■ **Exercise requirements**: Search the entries for the word "from". Copy each line in which it is found.
*** Data provided ***
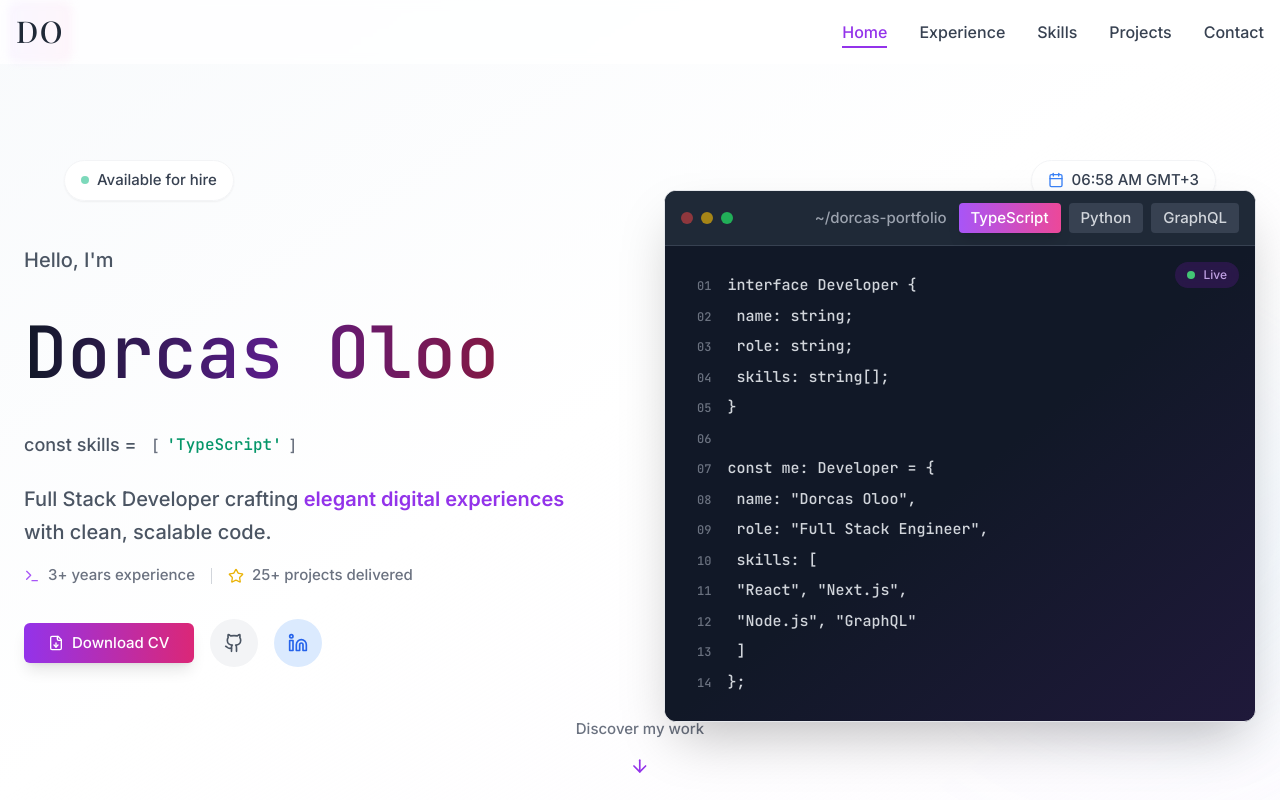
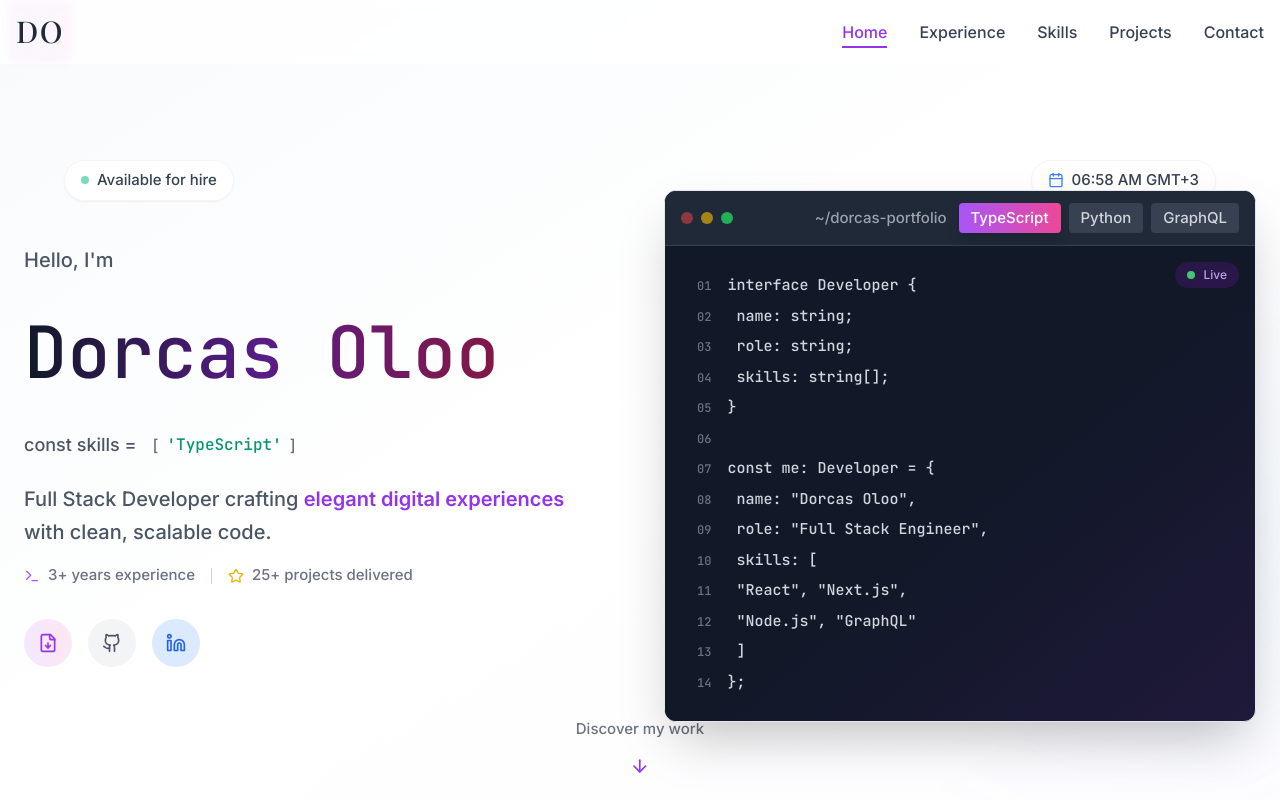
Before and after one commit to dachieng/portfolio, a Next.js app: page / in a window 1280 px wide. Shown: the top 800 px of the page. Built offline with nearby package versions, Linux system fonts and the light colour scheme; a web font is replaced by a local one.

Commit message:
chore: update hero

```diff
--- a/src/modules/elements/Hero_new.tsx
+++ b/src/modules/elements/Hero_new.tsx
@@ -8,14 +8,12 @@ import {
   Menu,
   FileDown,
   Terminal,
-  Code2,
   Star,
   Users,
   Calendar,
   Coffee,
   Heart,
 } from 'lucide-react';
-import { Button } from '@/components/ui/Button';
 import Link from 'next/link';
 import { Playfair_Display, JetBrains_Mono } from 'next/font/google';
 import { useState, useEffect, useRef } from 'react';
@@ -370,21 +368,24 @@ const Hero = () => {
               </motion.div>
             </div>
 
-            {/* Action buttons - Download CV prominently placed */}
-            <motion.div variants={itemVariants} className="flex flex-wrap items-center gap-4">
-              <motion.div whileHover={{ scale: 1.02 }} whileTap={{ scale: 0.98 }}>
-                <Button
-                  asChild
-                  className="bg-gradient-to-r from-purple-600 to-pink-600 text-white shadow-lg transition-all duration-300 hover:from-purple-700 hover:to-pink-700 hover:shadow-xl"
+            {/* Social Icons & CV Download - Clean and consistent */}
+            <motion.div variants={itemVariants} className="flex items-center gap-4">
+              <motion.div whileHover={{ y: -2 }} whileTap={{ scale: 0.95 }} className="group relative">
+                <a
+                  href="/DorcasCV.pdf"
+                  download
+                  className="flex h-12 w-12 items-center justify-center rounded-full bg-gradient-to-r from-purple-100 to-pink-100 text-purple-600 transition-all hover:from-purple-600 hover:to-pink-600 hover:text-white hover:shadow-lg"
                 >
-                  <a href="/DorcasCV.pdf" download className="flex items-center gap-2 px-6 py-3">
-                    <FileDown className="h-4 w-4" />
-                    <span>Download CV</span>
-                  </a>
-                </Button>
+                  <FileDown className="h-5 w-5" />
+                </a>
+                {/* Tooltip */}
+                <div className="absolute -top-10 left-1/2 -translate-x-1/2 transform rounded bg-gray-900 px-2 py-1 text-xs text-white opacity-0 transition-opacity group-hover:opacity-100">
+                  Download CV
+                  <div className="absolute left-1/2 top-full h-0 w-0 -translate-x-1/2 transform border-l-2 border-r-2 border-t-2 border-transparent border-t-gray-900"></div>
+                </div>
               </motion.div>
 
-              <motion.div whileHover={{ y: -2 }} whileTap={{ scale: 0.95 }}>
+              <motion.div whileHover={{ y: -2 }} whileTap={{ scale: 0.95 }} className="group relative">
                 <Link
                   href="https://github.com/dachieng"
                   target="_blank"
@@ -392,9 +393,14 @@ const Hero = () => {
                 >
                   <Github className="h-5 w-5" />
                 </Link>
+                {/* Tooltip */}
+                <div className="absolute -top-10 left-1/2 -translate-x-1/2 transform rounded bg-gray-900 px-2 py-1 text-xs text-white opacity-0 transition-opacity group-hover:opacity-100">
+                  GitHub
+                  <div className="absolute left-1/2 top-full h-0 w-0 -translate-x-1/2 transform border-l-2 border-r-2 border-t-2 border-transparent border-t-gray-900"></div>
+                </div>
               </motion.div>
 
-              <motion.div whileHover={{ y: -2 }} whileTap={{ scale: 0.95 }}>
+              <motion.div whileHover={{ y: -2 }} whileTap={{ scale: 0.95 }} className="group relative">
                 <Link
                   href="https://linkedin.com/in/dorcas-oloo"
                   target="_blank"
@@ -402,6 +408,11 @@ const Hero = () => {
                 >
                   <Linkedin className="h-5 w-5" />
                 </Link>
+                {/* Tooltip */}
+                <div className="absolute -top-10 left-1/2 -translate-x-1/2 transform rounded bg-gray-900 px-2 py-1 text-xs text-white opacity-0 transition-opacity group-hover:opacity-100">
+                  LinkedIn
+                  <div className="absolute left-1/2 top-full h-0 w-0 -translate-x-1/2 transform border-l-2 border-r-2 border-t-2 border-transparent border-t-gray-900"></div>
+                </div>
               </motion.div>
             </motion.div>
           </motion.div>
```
***
*** Data provided ***
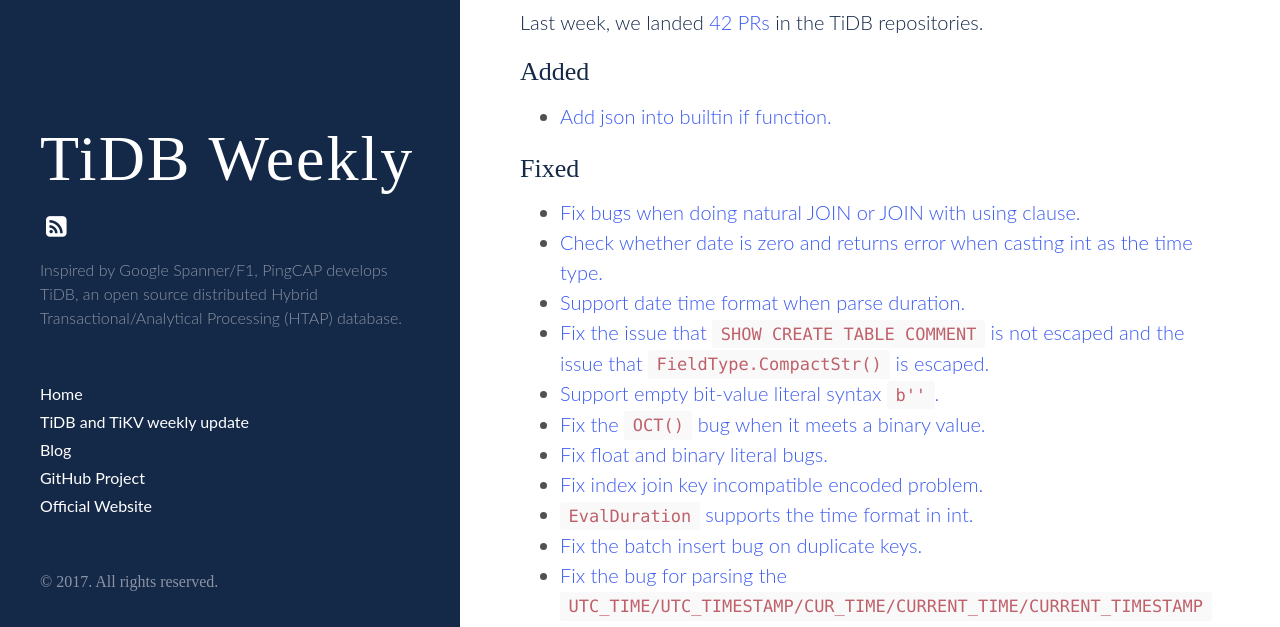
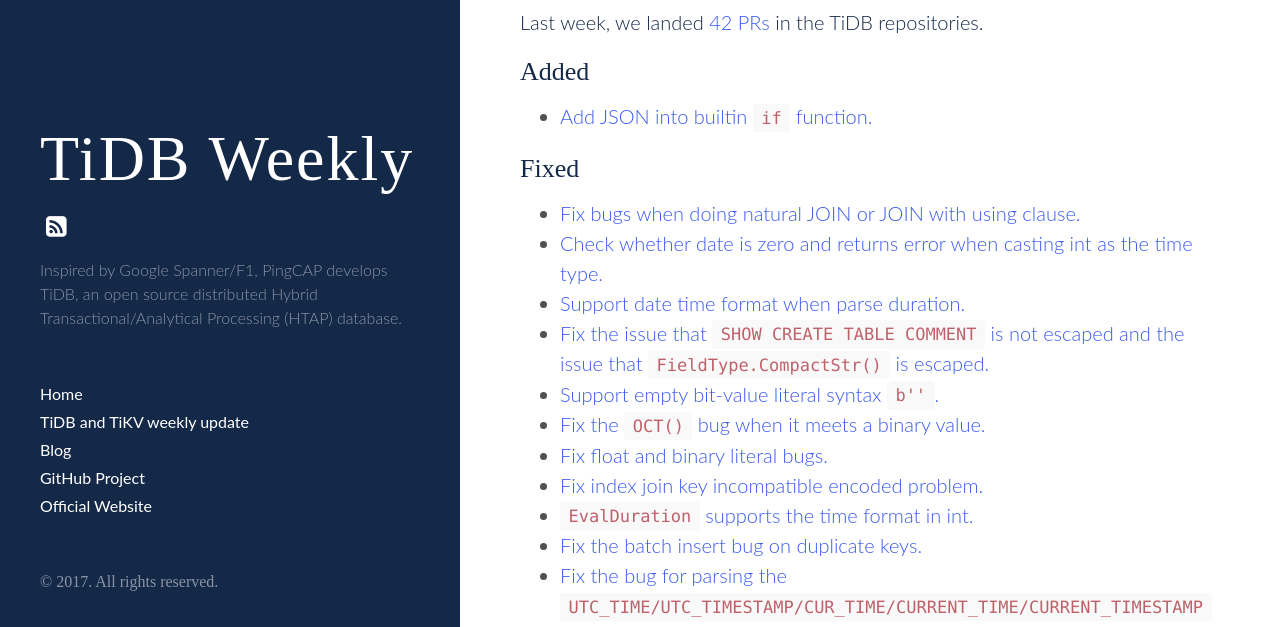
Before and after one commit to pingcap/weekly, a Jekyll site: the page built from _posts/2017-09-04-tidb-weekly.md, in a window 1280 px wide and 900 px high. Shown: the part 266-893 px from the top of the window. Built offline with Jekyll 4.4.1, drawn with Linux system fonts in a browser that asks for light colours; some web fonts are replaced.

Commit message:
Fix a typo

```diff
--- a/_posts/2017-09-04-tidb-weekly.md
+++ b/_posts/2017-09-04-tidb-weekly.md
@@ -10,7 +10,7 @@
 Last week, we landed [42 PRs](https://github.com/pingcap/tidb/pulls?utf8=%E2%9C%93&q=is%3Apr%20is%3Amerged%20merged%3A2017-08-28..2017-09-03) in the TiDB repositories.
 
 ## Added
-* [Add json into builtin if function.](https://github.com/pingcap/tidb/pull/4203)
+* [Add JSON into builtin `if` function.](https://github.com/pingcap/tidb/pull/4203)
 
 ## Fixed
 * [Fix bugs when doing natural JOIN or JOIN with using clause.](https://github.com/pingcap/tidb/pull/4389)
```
***
■ **Exercise output**:
 } from 'lucide-react';
-import { Button } from '@/components/ui/Button';
 import Link from 'next/link';
 import { Playfair_Display, JetBrains_Mono } from 'next/font/google';
 import { useState, useEffect, useRef } from 'react';
-                  className="bg-gradient-to-r from-purple-600 to-pink-600 text-white shadow-lg transition-all duration-300 hover:from-purple-700 hover:to-pink-700 hover:shadow-xl"
+                  className="flex h-12 w-12 items-center justify-center rounded-full bg-gradient-to-r from-purple-100 to-pink-100 text-purple-600 transition-all hover:from-purple-600 hover:to-pink-600 hover:text-white hover:shadow-lg"
Before and after one commit to pingcap/weekly, a Jekyll site: the page built from _posts/2017-09-04-tidb-weekly.md, in a window 1280 px wide and 900 px high. Shown: the part 266-893 px from the top of the window. Built offline with Jekyll 4.4.1, drawn with Linux system fonts in a browser that asks for light colours; some web fonts are replaced.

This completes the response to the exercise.